Task item - A line belongs in the answer if it contains "html"; copy every such line from the entries below.

**** The records ****

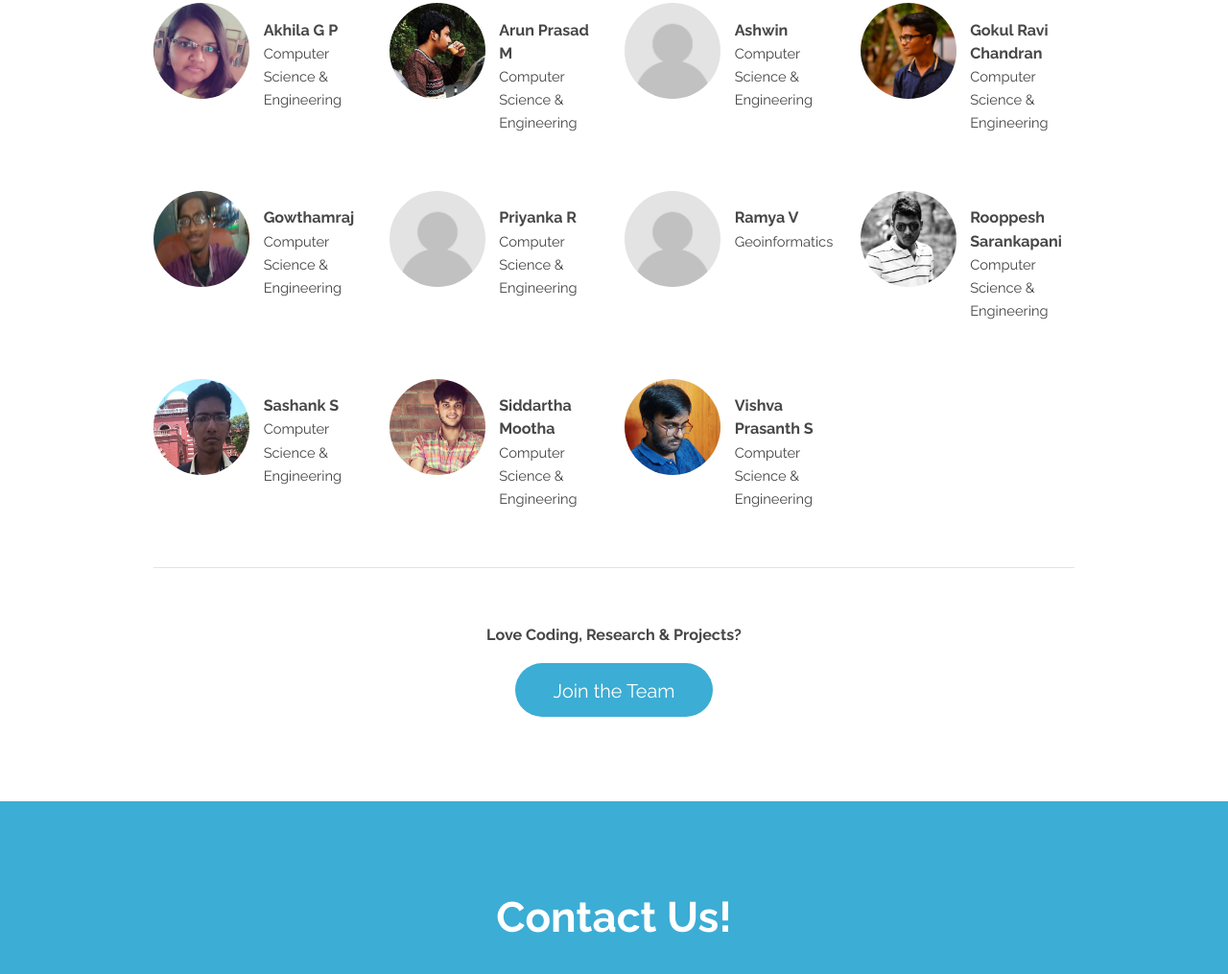
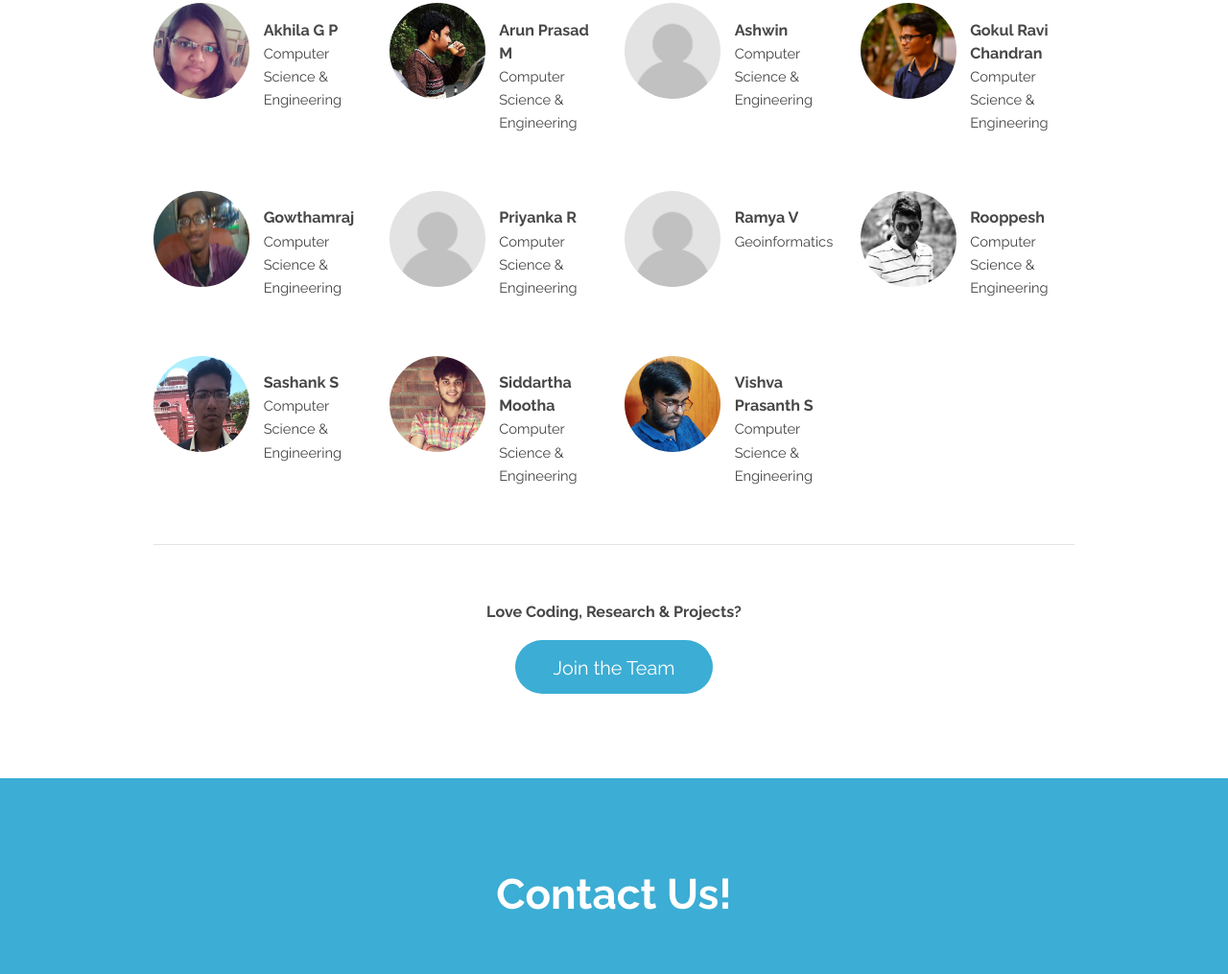
Before and after one commit to cegcsau/cegcsau.github.io, a plain HTML site: page index.html in a window 1280 px wide. Shown: the part 1943-2958 px from the top of the page at 96% size. Drawn offline with Linux system fonts and the light colour scheme.

Commit message:
Update index.html

```diff
--- a/index.html
+++ b/index.html
@@ -139,7 +139,7 @@
 							</section>
 							<section class="3u$ 6u$(medium) 12u$(xsmall) profile">
 								<img src="images/roop1.jpg" height="100" width="100" alt="" />
-								<h4>Rooppesh Sarankapani</h4>
+								<h4>Rooppesh</h4>
 								<p>Computer Science & Engineering</p>
 							</section>
 
```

****

Solution to this exercise -
Before and after one commit to cegcsau/cegcsau.github.io, a plain HTML site: page index.html in a window 1280 px wide. Shown: the part 1943-2958 px from the top of the page at 96% size. Drawn offline with Linux system fonts and the light colour scheme.
Update index.html
--- a/index.html
+++ b/index.html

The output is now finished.